WHAT TO WORK ON - For each line in the data below that has the word "children", copy that line.

· · · · ·

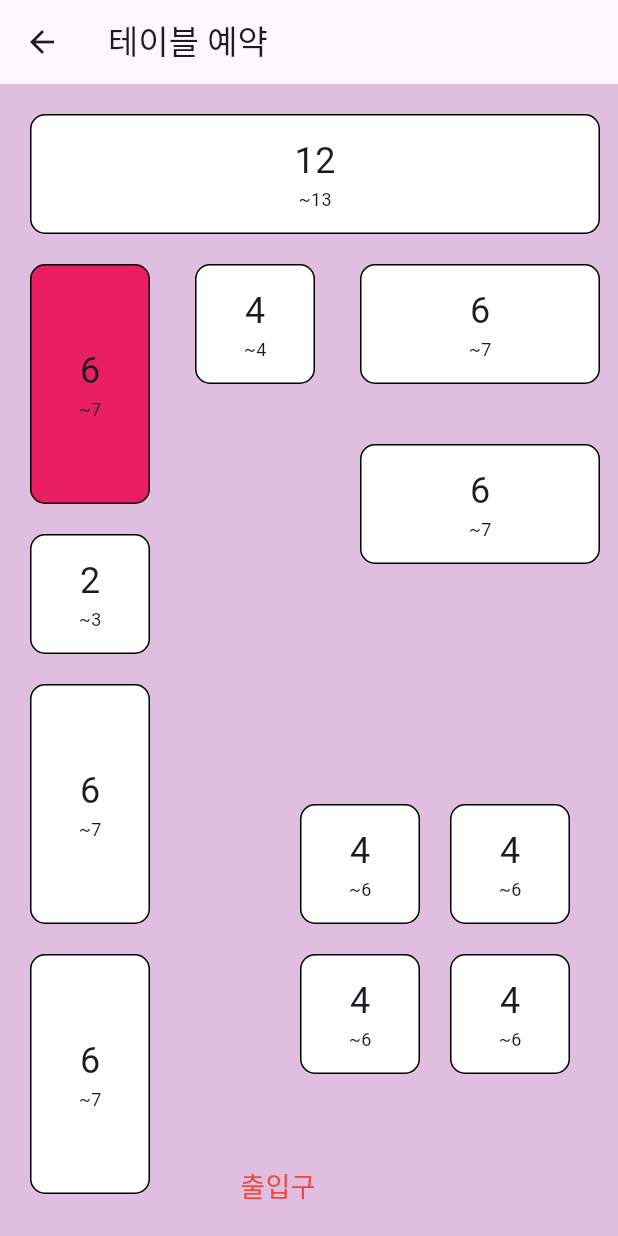
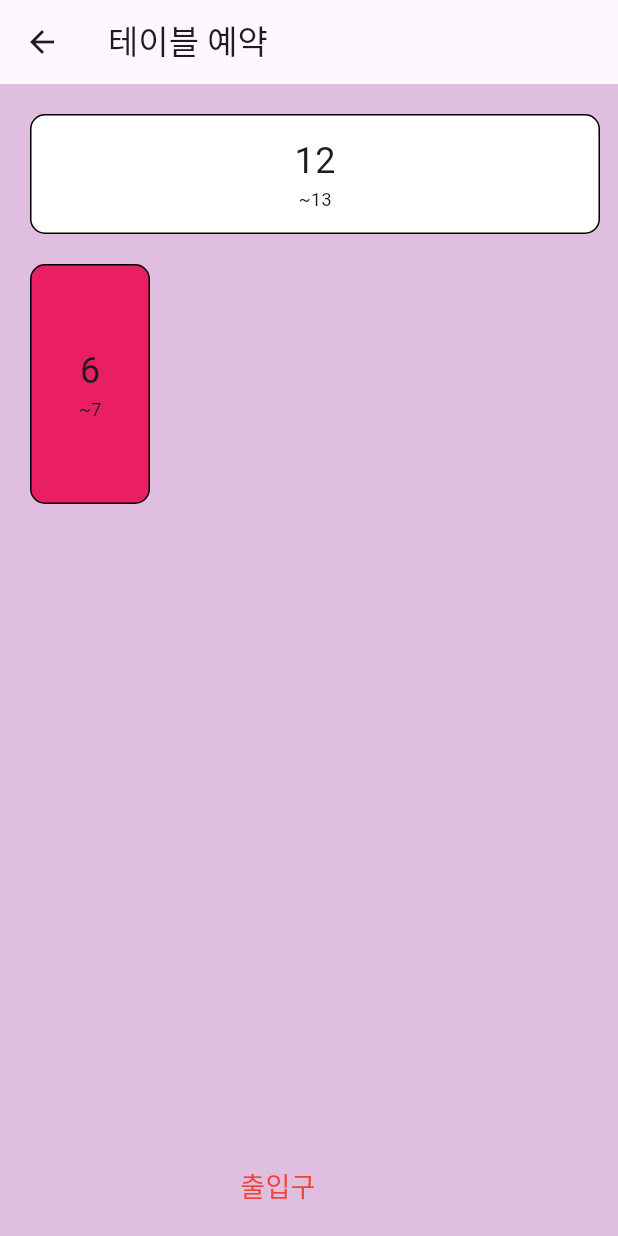
Before and after one commit to forthebeautifulworld/mobile_teamproject, a Flutter app: the RestaurantPage screen opened directly, after a tap on "예약하기", on a phone screen of 412 x 824 dp. Run offline on Flutter 3.47's test engine with Material 3 defaults, Android fonts, the phone set to English and light mode, and no system bars; our stand-ins replace image_picker, sqflite; accounts and stored records are empty.

Commit message:
models, pages, tabs 주석처리

```diff
--- a/lib/pages/reservation_page.dart
+++ b/lib/pages/reservation_page.dart
@@ -1,15 +1,18 @@
+// 예약 페이지를 위한 Flutter StatefulWidget
 import 'package:flutter/material.dart';
-import '../models/table_status.dart'; // 경로가 올바른지 확인
+import '../models/table_status.dart'; // 테이블 상태 모델 파일의 경로가 올바른지 확인해야 합니다.
 
+/// ReservationPage 위젯 정의
 class ReservationPage extends StatefulWidget {
-  ReservationPage({Key? key}) : super(key: key); // Key parameter added
+  ReservationPage({Key? key}) : super(key: key); // Key 매개변수 추가
 
   @override
-  ReservationPageState createState() => ReservationPageState(); // Made public
+  ReservationPageState createState() => ReservationPageState(); // 상태 객체 생성
 }
 
+/// ReservationPage의 상태 클래스
 class ReservationPageState extends State<ReservationPage> {
-  // Made public
+  // 테이블 상태를 저장하는 리스트
   List<TableStatus> tableStatuses = [
     TableStatus(
         id: 1,
@@ -65,6 +68,7 @@ class ReservationPageState extends State<ReservationPage> {
         maxSeats: 6,
         status: TableState.available,
         shape: TableShape.square),
+    // 추가 테이블 상태를 이곳에 정의
     TableStatus(
         id: 10,
         seats: 4,
@@ -85,60 +89,67 @@ class ReservationPageState extends State<ReservationPage> {
         shape: TableShape.square)
   ];
 
-  int? selectedTableId;
+  int? selectedTableId; // 선택된 테이블 ID 저장
 
+  /// 예약 다이얼로그를 보여주기 위한 함수
   void _showReservationDialog(int tableId) {
+    // 테이블 ID로 테이블 상태 객체 찾기
     final table = tableStatuses.firstWhere((table) => table.id == tableId);
+
+    // 텍스트 입력 컨트롤러 초기화
     TextEditingController timeController = TextEditingController();
     TextEditingController peopleController = TextEditingController();
 
+    // 예약 정보 입력 다이얼로그 표시
     showDialog(
       context: context,
       builder: (BuildContext context) {
         return AlertDialog(
-          title: const Text("예약 정보 입력"), // Added const
+          title: const Text("예약 정보 입력"), // 다이얼로그 제목
           content: Column(
             mainAxisSize: MainAxisSize.min,
             children: [
               TextField(
                 controller: timeController,
                 decoration:
-                    const InputDecoration(labelText: "방문 시간"), // Added const
+                    const InputDecoration(labelText: "방문 시간"), // 방문 시간 입력 필드
               ),
               TextField(
                 controller: peopleController,
                 decoration:
-                    const InputDecoration(labelText: "방문 인원수"), // Added const
+                    const InputDecoration(labelText: "방문 인원수"), // 방문 인원수 입력 필드
               ),
             ],
           ),
           actions: [
             TextButton(
-              child: const Text("취소"), // Added const
+              child: const Text("취소"), // 취소 버튼
               onPressed: () {
                 setState(() {
-                  selectedTableId = null;
+                  selectedTableId = null; // 선택된 테이블 초기화
                 });
-                Navigator.of(context).pop();
+                Navigator.of(context).pop(); // 다이얼로그 닫기
               },
             ),
             TextButton(
-              child: const Text("확정"), // Added const
+              child: const Text("확정"), // 확정 버튼
               onPressed: () {
+                // 입력한 인원수 확인
                 int peopleCount = int.tryParse(peopleController.text) ?? 0;
                 if (peopleCount > table.maxSeats) {
+                  // 입력한 인원수가 테이블 최대 인원수를 초과한 경우 오류 메시지 표시
                   showDialog(
                     context: context,
                     builder: (BuildContext context) {
                       return AlertDialog(
-                        title: const Text("오류"), // Added const
+                        title: const Text("오류"), // 오류 메시지 다이얼로그 제목
                         content:
-                            const Text("테이블의 최대 인원수를 확인해주세요."), // Added const
+                            const Text("테이블의 최대 인원수를 확인해주세요."), // 오류 메시지 내용
                         actions: [
                           TextButton(
-                            child: const Text("확인"), // Added const
+                            child: const Text("확인"), // 확인 버튼
                             onPressed: () {
-                              Navigator.of(context).pop();
+                              Navigator.of(context).pop(); // 오류 메시지 다이얼로그 닫기
                             },
                           ),
                         ],
@@ -146,13 +157,14 @@ class ReservationPageState extends State<ReservationPage> {
                     },
                   );
                 } else {
+                  // 인원수가 문제 없을 경우 예약 처리
                   setState(() {
-                    table.status = TableState.myReserved;
-                    table.visitTime = timeController.text;
-                    table.visitPeople = peopleController.text;
-                    selectedTableId = null;
+                    table.status = TableState.myReserved; // 테이블 상태를 내 예약으로 변경
+                    table.visitTime = timeController.text; // 방문 시간 저장
+                    table.visitPeople = peopleController.text; // 방문 인원수 저장
+                    selectedTableId = null; // 선택된 테이블 초기화
                   });
-                  Navigator.of(context).pop();
+                  Navigator.of(context).pop(); // 예약 정보 입력 다이얼로그 닫기
                 }
               },
             ),
@@ -162,52 +174,36 @@ class ReservationPageState extends State<ReservationPage> {
     );
   }
 
+  /// 위젯 빌드 함수
   @override
   Widget build(BuildContext context) {
     return Scaffold(
       appBar: AppBar(
-        title: const Text("테이블 예약"), // Added const
+        title: const Text("테이블 예약"), // 앱바 제목
         leading: IconButton(
-          icon: const Icon(Icons.arrow_back), // Added const
+          icon: const Icon(Icons.arrow_back), // 뒤로가기 아이콘
           onPressed: () {
-            Navigator.pop(context);
+            Navigator.pop(context); // 뒤로가기 동작
           },
         ),
       ),
       body: Center(
         child: Container(
-          color: const Color(0xFFE0BEE0), // Added const
+          color: const Color(0xFFE0BEE0), // 배경색 지정
           child: Stack(
             children: [
+              // 테이블 위젯 빌드 - 여러 개의 테이블을 중첩하여 배치
               buildTable(tableStatuses[0], 20, 20,
-                  width: 380, height: 80), // Large rectangle
+                  width: 380, height: 80), // 큰 직사각형 테이블
               buildTable(tableStatuses[1], 120, 20,
-                  width: 80, height: 160), // Tall rectangle
-              buildTable(tableStatuses[2], 120, 130,
-                  width: 80, height: 80), // Rectangle
-              buildTable(tableStatuses[3], 120, 240,
-                  width: 160, height: 80), // Square
-              buildTable(tableStatuses[4], 240, 240,
-                  width: 160, height: 80), // Rectangle
-              buildTable(tableStatuses[5], 300, 20,
-                  width: 80, height: 80), // Rectangle
-              buildTable(tableStatuses[6], 400, 20,
-                  width: 80, height: 160), // Square
-              buildTable(tableStatuses[7], 580, 20,
-                  width: 80, height: 160), // Square
-              buildTable(tableStatuses[8], 480, 200,
-                  width: 80, height: 80), // Square
-              buildTable(tableStatuses[9], 480, 300,
-                  width: 80, height: 80), // Square
-              buildTable(tableStatuses[10], 580, 200, width: 80, height: 80),
-              buildTable(tableStatuses[11], 580, 300,
-                  width: 80, height: 80), // Tall rectangle
+                  width: 80, height: 160), // 높은 직사각형 테이블
+              // 이곳에 추가 테이블 빌드를 추가할 수 있습니다.
               const Positioned(
                 bottom: 20,
                 left: 160,
                 child: Text(
                   "출입구",
-                  style: TextStyle(fontSize: 18, color: Colors.red),
+                  style: TextStyle(fontSize: 18, color: Colors.red), // 출입구 표시
                 ),
               ),
             ],
@@ -216,25 +212,28 @@ class ReservationPageState extends State<ReservationPage> {
       ),
     );
   }
+  // 나머지 코드는 다음 주석에서 따로 제공됩니다.
 
+  /// 테이블을 빌드하는 함수
   Widget buildTable(TableStatus table, double top, double left,
       {double width = 80, double height = 80}) {
+    // 테이블 상태에 따라서 다른 색상을 설정
     Color tableColor;
     switch (table.status) {
       case TableState.available:
-        tableColor = Colors.white;
+        tableColor = Colors.white; // 사용 가능 상태일 때 흰색
         break;
       case TableState.unavailable:
-        tableColor = Colors.pink;
+        tableColor = Colors.pink; // 사용 불가 상태일 때 분홍색
         break;
       case TableState.reserved:
-        tableColor = Colors.red;
+        tableColor = Colors.red; // 예약됨 상태일 때 빨간색
         break;
       case TableState.myReserved:
-        tableColor = Colors.green;
+        tableColor = Colors.green; // 내 예약 상태일 때 초록색
         break;
       default:
-        tableColor = Colors.white;
+        tableColor = Colors.white; // 기본 색상으로 흰색
         break;
     }
     return Positioned(
@@ -244,38 +243,40 @@ class ReservationPageState extends State<ReservationPage> {
         onTap: table.status == TableState.available
             ? () {
                 setState(() {
-                  selectedTableId = table.id;
-                  _showReservationDialog(table.id);
+                  selectedTableId = table.id; // 선택된 테이블 ID 설정
+                  _showReservationDialog(table.id); // 예약 다이얼로그 표시
                 });
               }
             : table.status == TableState.myReserved
                 ? () {
+                    // 내 예약 상태일 때 예약 상세 정보를 보여주는 다이얼로그 표시
                     showDialog(
                       context: context,
                       builder: (BuildContext context) {
                         return AlertDialog(
-                          title: const Text("내 예약 정보"), // Added const
+                          title: const Text("내 예약 정보"), // 다이얼로그 제목
                           content: Column(
                             mainAxisSize: MainAxisSize.min,
                             children: [
-                              Text("방문 시간: ${table.visitTime}"),
-                              Text("방문 인원수: ${table.visitPeople}"),
+                              Text("방문 시간: ${table.visitTime}"), // 방문 시간 표시
+                              Text("방문 인원수: ${table.visitPeople}"), // 방문 인원수 표시
                             ],
                           ),
                           actions: [
                             TextButton(
-                              child: const Text("예약 취소하기"), // Added const
+                              child: const Text("예약 취소하기"), // 예약 취소 버튼
                               onPressed: () {
                                 setState(() {
-                                  table.status = TableState.available;
+                                  table.status = TableState
+                                      .available; // 테이블 상태를 사용 가능으로 변경
                                 });
-                                Navigator.of(context).pop();
+                                Navigator.of(context).pop(); // 다이얼로그 닫기
                               },
                             ),
                             TextButton(
-                              child: const Text("확인"), // Added const
+                              child: const Text("확인"), // 확인 버튼
                               onPressed: () {
-                                Navigator.of(context).pop();
+                                Navigator.of(context).pop(); // 다이얼로그 닫기
                               },
                             ),
                           ],
@@ -283,26 +284,28 @@ class ReservationPageState extends State<ReservationPage> {
                       },
                     );
                   }
-                : null,
+                : null, // 다른 상태일 때 동작 없음
         child: Container(
-          width: width,
-          height: height,
+          width: width, // 테이블 너비
+          height: height, // 테이블 높이
           decoration: BoxDecoration(
-            color: table.id == selectedTableId ? Colors.orange : tableColor,
-            borderRadius: BorderRadius.circular(10.0),
-            border: Border.all(color: Colors.black),
+            color: table.id == selectedTableId
+                ? Colors.orange
+                : tableColor, // 선택된 테이블의 색상은 주황색
+            borderRadius: BorderRadius.circular(10.0), // 테이블의 모서리를 둥글게
+            border: Border.all(color: Colors.black), // 테두리는 검은색
           ),
           child: Center(
             child: Column(
               mainAxisSize: MainAxisSize.min,
               children: [
                 Text(
-                  "${table.seats}",
-                  style: const TextStyle(fontSize: 24), // Added const
+                  "${table.seats}", // 현재 좌석 수
+                  style: const TextStyle(fontSize: 24), // 글자 크기 24
                 ),
                 Text(
-                  "~${table.maxSeats}",
-                  style: const TextStyle(fontSize: 12), // Added const
+                  "~${table.maxSeats}", // 최대 좌석 수
+                  style: const TextStyle(fontSize: 12), // 글자 크기 12
                 ),
               ],
             ),
--- a/lib/pages/restaurant_page.dart
+++ b/lib/pages/restaurant_page.dart
@@ -2,13 +2,15 @@ import 'package:flutter/material.dart';
 import 'package:teamproject123/tabs/default_community_tab.dart';
 import '../tabs/menu_tab.dart';
 import '../tabs/community_tab.dart';
-import '../tabs/default_tab.dart'; // defaultTab import 추가
+import '../tabs/default_tab.dart'; // 기본 탭 import 추가
 import '../pages/reservation_page.dart';
 import '../database_helper.dart';
 
+// 식당 페이지를 위한 상태 비저장 위젯
 class RestaurantPage extends StatefulWidget {
   final String businessNumber;
 
+  // 생성자
   const RestaurantPage({Key? key, required this.businessNumber})
       : super(key: key);
 
@@ -16,6 +18,7 @@ class RestaurantPage extends StatefulWidget {
   _RestaurantPageState createState() => _RestaurantPageState();
 }
 
+// 식당 페이지의 상태 클래스
 class _RestaurantPageState extends State<RestaurantPage>
     with SingleTickerProviderStateMixin {
   late TabController _tabController;
@@ -24,19 +27,24 @@ class _RestaurantPageState extends State<RestaurantPage>
   @override
   void initState() {
     super.initState();
+    // 두 개의 탭을 가진 탭 컨트롤러 초기화
     _tabController = TabController(length: 2, vsync: this);
     _tabController.addListener(() {
-      setState(() {});
+      setState(() {}); // 탭 변경 시 상태를 업데이트
     });
+    // 가게 이름을 비동기적으로 가져옴
     _fetchStoreName();
   }
 
+  // 가게 이름을 데이터베이스에서 가져오는 메서드
   Future<void> _fetchStoreName() async {
     if (widget.businessNumber == 'whale_pizza') {
+      // 고래피자 죽전점의 경우 하드코딩된 이름 사용
       setState(() {
         storeName = '고래피자 죽전점';
       });
     } else {
+      // 데이터베이스에서 비즈니스 번호로 가게 이름을 가져옴
       String name = await DatabaseHelper()
           .getStoreNameByBusinessNumber(widget.businessNumber);
       setState(() {
@@ -48,9 +56,11 @@ class _RestaurantPageState extends State<RestaurantPage>
   @override
   Widget build(BuildContext context) {
     return Scaffold(
+      // 중첩된 스크롤 뷰
       body: NestedScrollView(
         headerSliverBuilder: (BuildContext context, bool innerBoxIsScrolled) {
           return <Widget>[
+            // 확장 가능한 앱바
             SliverAppBar(
               expandedHeight: 300.0,
               floating: false,
@@ -66,10 +76,11 @@ class _RestaurantPageState extends State<RestaurantPage>
               leading: IconButton(
                 icon: Image.asset('assets/images/back_button.png'),
                 onPressed: () {
-                  Navigator.pop(context);
+                  Navigator.pop(context); // 이전 화면으로 돌아가기
                 },
               ),
             ),
+            // 고정된 헤더 영역
             SliverPersistentHeader(
               delegate: SliverAppBarDelegate(
                 title: storeName,
@@ -85,11 +96,13 @@ class _RestaurantPageState extends State<RestaurantPage>
             ),
           ];
         },
+        // 본문 영역
         body: Column(
           children: [
             Expanded(
               child: TabBarView(
                 controller: _tabController,
+                // businessNumber에 따라 다른 탭을 보여줌
                 children: widget.businessNumber == 'whale_pizza'
                     ? [
                         MenuTab(),
@@ -104,6 +117,7 @@ class _RestaurantPageState extends State<RestaurantPage>
           ],
         ),
       ),
+      // 탭에 따라 달라지는 플로팅 액션 버튼
       floatingActionButtonLocation: FloatingActionButtonLocation.centerFloat,
       floatingActionButton: _tabController.index == 0
           ? ElevatedButton(
@@ -120,6 +134,7 @@ class _RestaurantPageState extends State<RestaurantPage>
   }
 }
 
+// SliverPersistentHeaderDelegate 클래스 정의
 class SliverAppBarDelegate extends SliverPersistentHeaderDelegate {
   SliverAppBarDelegate({required this.title, required this.tabBar});
 
--- a/lib/tabs/community_tab.dart
+++ b/lib/tabs/community_tab.dart
@@ -1,3 +1,4 @@
+//커뮤니티 탭에 포함될 페이지를 정의하는 파일입니다.
 import 'package:flutter/material.dart';
 import '../pages/community_page.dart';
 
--- a/lib/tabs/menu_tab.dart
+++ b/lib/tabs/menu_tab.dart
@@ -1,3 +1,4 @@
+//메뉴 탭에 포함될 메뉴 아이템 위젯을 정의한 파일
 import 'package:flutter/material.dart';
 import '../widgets/menu_item.dart';
 
```
Also changed, not shown: lib/pages/restaurant_page_list.dart (+24 -15 lines), lib/pages/write_review_page.dart (+38 -24 lines).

· · · · ·

EXPECTED OUTPUT -
             children: [
             children: [
                             children: [
               children: [
           children: [
                 children: widget.businessNumber == 'whale_pizza'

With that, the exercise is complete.